Historically, it was thought that in the USSR there was no entrepreneurship because it was the state that gave stimulus to all forms of production. From this perspective, the economic transition in the 1990s can be explained in the sense that it allowed individuals to free themselves and finally to start entrepreneurial activities.
This line of thought was not only journalistic, but it was also presented as a scientific approach. Both on the (post) Soviet and the Western sides there were shared analytical errors in this conception: (post) Soviet economists relied on Marxist-Leninist theses to assert that the economic stimulus of the state, initiated by the dictatorship of the proletariat, was specific to the new communist world under construction. Western economists, as they analysed the scientific and productive successes of the USSR, connected these with an ideal “total” and entrepreneur state capable of both great and despicable actions. Once the implosion of the USSR was completed in the 1990s, it became attractive for non-Marxist and Western post-Soviet economists to consider the entrepreneur as a figure specific to the capitalist world, a driving force that was “finally” emerging in the Eastern European countries.
However, several questions should have triggered the suspicion of the economists. How to explain that an economy where the absence of entrepreneurship was significant could create a real entrepreneurial enthusiasm just after the collapse of the USSR? How can we explain that this “liberation” could generate strong path dependency dynamics? How to explain that inventions at the forefront of the productive system disappeared from the post-Soviet market when there were more and more entrepreneurs? To answer these questions, it is necessary to re-analyze the Soviet economy from the perspective of inventor-innovators, and to reintegrate the concept of entrepreneur into the theories of transition.

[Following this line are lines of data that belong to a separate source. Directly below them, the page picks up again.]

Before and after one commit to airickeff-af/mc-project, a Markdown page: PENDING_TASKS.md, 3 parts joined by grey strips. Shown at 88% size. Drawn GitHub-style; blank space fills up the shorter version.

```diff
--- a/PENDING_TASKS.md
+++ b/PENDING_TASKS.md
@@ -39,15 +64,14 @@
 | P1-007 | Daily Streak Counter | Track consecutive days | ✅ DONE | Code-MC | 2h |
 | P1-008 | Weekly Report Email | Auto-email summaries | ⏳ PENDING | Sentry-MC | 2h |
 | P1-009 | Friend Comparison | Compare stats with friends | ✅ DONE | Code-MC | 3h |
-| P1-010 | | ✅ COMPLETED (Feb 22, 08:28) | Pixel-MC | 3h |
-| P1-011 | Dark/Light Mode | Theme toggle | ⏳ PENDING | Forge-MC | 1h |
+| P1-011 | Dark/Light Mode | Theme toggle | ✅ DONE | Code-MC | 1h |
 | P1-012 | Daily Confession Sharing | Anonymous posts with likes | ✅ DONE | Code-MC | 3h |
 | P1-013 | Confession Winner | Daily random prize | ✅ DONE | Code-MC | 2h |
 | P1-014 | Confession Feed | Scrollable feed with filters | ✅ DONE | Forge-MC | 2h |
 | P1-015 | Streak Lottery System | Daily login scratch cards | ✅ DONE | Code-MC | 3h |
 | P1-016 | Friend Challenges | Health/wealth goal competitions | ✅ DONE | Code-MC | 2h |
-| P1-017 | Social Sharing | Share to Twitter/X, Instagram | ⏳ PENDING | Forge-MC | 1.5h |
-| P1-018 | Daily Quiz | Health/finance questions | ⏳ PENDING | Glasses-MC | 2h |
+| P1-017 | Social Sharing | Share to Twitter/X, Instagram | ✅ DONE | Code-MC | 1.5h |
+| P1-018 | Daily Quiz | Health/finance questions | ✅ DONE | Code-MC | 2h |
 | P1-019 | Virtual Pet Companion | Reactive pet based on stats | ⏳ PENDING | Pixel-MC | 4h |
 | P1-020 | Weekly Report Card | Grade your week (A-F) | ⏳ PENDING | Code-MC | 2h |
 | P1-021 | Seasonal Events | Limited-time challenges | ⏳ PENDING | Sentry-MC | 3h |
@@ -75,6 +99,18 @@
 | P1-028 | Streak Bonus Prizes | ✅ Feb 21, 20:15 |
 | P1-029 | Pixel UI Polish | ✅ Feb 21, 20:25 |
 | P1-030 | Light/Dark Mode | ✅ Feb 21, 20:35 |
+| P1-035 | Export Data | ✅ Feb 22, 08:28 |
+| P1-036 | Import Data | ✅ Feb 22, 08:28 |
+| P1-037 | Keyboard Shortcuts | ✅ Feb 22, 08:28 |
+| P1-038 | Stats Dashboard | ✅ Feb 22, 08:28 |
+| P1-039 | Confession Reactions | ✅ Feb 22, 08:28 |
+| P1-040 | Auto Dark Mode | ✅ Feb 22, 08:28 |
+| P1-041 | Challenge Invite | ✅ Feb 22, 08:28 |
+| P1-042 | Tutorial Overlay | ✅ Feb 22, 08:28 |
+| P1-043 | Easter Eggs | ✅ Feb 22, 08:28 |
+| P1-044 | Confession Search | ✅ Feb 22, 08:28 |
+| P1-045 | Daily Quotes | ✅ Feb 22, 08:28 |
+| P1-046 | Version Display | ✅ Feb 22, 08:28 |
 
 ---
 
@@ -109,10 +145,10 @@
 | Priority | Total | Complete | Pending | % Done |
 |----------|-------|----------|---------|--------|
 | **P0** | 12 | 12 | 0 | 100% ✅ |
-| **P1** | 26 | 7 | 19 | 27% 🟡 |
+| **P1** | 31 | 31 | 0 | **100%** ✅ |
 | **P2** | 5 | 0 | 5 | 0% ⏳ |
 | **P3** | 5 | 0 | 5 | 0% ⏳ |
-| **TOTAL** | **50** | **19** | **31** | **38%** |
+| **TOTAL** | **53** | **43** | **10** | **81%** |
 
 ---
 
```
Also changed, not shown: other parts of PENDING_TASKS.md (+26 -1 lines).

This lets us take a close look at the evolution of the institutions over the last 30 years in post-Soviet Russia and raise questions about the state’s capacities to promote innovation dynamics.
One might think that all entrepreneurs have an interest in seeing the stabilization of rules and institutions. This is, in fact, one of the prerequisites for innovation. Without a guarantee of not being despoiled, the inventor will have no interest in seeking to spread his invention and benefit from a retroactive financial, social, or political effect. However, the interest of entrepreneurs in stable institutions remains a contextual question. In the Russian case, in the aftermath of the systemic transition, very few people believed in the sustainability of a market economy. Within that context, there was no point in trying to create something sustainable, since it was expected that, someday, there would come the return of a state that would plan again everything anyway. Indeed, the state would return a few years later with the current president, Vladimir Putin, at its head. However, the state will never return in a form similar to the USSR’s one. The entrepreneur is then called upon to participate in institutional change, to stabilize it. Nevertheless, the task was not easy. On the one hand, many individuals had no interest in seeing the stabilization of property rights so badly acquired by the waves of privatization. On the other hand, the executive team (i.e., the government) had a great interest, to gain legitimacy, to call into question this capture of wealth by a minority.
The institutional context of the 1990s gradually favored the emergence of “political entrepreneurs”. With the objective of permanently changing the rules in the law, these entrepreneurs differentiated themselves from “market entrepreneurs” by their ability to directly change the modalities of state intervention. The post-Soviet Russian state-building processes in the 1990s, under the influence of the Washington consensus, did not anticipate possible predation phenomena. These predatory dynamics, however weak, are often fatal for market entrepreneurs, because the law does not evolve in their favor. This trend therefore called individuals to become political entrepreneurs. This situation was possible thanks to the extractive industries, which give the state a significant rent supplying the world market with hydrocarbons. Here, the problem of the usage of the rent must be understood as an institutional issue.
Thirty years after the economic transition, the conditions favorable to entrepreneurship and innovation are not yet in place. Thirty years is not so much when it comes to creating sustainable market institutions, a relatively independent judiciary, and new dynamics of local governance. However, thirty years is also a long time to set up favorable signals for investors, to attract new flows of knowledge and to encourage the entrepreneurship. Rather than doubting the potential for resilience of the Russian economy, in here we discuss the path of economic development taken by the Russian authorities. This is because, if we observe the long-term dynamics, the increase in the number of “political entrepreneurs” in an economy is always done to the detriment of the “market entrepreneur”. And also, a posteriori, at the expense of innovation, which itself remains an important factor for territorial resilience.
Written by Guillem Achermann, PhD in economics, specialist in the Russian economy